Thinking. Really. Hard.

Blogging about my research and others', with the occassional tutorial or technology-inspired rant.

Emma Tosch is an Assistant Professor of Computer Science at the University of Vermont. Her research focuses on using techniques from programming language design and software engineering to facilitate more accurate data collection for social scientists and data scientists. Specifically, she uses static analysis, domain-specific languages, and software testing techniques to aid in the accuracy of data-intenstive comptuational pipelines, including those powered by learned components. Her work has had applications in experimental design and explainable AI. At the University of Vermont, she is a faculty member of the PLAID Lab, where she will apply these techniques to problems in security, privacy, and fairness.

Tosch obtained her PhD in 2020 under the supervision of Drs. David D. Jensen and J. Eliot B. Moss. She previously worked in the PLASMA Lab under Dr. Emery Berger and in the Computational Intelligence Lab at Hampshire College with Dr. Lee Spector. Her work on SurveyMan — a domain-specific language for designing and debugging online surveys — won first place in the 2014 ACM student research competition at PLDI, a best paper award at OOPSLA 2014, and a 2015 Outstanding Synthesis Award in the College of Computer and Information Sciences. Her work on PlanAlyzer — a static analysis tool for online field experiments — was selected as a 2020 SIGPLAN Research Highlight, and will be featured as a Research Highlight in the Communications of the ACM (CACM).

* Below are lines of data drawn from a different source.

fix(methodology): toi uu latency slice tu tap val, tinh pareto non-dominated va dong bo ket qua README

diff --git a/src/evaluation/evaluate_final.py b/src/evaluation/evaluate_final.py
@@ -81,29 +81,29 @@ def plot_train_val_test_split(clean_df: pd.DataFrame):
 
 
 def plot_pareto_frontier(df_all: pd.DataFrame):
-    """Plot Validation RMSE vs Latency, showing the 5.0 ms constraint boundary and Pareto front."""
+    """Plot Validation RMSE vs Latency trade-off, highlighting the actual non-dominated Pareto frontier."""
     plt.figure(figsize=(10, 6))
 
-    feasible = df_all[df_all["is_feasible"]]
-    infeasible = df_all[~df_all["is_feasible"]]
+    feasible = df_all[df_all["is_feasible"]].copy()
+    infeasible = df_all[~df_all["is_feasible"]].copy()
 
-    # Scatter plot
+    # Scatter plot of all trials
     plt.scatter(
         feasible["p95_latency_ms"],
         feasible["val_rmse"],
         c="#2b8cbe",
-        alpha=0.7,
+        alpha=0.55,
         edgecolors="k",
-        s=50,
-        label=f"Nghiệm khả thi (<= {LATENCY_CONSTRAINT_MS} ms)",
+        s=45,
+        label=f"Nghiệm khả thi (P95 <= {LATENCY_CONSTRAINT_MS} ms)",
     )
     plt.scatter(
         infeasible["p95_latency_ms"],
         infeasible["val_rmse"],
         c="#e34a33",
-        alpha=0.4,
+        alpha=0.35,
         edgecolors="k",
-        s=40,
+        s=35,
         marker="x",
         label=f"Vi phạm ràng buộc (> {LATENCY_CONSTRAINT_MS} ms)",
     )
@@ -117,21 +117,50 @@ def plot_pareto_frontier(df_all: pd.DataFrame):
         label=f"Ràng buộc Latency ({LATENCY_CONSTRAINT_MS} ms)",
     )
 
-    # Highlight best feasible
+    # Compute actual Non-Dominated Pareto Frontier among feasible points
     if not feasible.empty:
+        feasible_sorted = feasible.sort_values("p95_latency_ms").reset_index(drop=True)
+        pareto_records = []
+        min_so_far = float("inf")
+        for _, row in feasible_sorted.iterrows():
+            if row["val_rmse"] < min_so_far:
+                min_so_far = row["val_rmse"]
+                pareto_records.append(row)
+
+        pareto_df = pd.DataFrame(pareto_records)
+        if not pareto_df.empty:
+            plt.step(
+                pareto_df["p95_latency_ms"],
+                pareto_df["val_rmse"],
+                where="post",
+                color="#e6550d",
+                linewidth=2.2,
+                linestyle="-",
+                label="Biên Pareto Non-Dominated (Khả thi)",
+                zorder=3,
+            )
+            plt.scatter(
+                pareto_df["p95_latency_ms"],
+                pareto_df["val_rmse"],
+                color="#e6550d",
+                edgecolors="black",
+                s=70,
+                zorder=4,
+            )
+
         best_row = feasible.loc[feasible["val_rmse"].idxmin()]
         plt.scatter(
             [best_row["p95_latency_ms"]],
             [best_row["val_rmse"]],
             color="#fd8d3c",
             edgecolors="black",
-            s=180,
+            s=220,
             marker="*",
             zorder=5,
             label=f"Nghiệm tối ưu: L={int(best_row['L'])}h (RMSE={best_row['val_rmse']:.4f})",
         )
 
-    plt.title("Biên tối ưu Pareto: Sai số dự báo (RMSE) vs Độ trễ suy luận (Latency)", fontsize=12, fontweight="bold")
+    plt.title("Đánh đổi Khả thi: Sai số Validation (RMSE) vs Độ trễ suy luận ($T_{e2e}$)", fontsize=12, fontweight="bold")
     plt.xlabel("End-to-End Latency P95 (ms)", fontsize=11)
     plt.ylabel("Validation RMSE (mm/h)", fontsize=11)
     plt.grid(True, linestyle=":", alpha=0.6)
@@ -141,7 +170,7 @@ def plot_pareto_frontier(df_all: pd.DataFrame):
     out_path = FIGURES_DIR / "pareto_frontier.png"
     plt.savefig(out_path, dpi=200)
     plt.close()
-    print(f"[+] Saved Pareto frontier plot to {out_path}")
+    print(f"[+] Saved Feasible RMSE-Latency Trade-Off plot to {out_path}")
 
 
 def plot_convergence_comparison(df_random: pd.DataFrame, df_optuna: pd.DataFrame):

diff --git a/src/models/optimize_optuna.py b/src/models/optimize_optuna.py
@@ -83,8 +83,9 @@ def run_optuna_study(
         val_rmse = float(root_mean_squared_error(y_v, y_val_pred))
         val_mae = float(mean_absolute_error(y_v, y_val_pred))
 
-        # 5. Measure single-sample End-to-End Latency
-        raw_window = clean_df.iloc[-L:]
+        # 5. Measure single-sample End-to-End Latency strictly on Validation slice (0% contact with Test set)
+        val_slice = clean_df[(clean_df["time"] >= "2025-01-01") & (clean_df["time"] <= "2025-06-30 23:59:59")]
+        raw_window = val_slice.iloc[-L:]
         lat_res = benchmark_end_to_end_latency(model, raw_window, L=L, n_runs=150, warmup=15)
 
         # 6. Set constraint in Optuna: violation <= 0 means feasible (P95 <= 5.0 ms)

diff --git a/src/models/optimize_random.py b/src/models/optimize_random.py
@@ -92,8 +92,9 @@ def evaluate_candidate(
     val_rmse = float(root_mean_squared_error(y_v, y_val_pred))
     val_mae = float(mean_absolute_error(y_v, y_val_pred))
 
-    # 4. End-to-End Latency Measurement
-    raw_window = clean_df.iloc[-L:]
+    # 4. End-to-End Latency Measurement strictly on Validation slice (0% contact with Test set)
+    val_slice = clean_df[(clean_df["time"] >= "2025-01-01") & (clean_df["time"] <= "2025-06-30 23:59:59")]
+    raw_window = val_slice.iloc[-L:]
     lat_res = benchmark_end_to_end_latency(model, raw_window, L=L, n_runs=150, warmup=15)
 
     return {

Tosch earned her B.A in English Literature from Wellesley College in 2008 before working at a healthcare IT start-up. She obtained a post-baccalaureate certificate and M.A. in Computer Science from Brandeis University in 2011.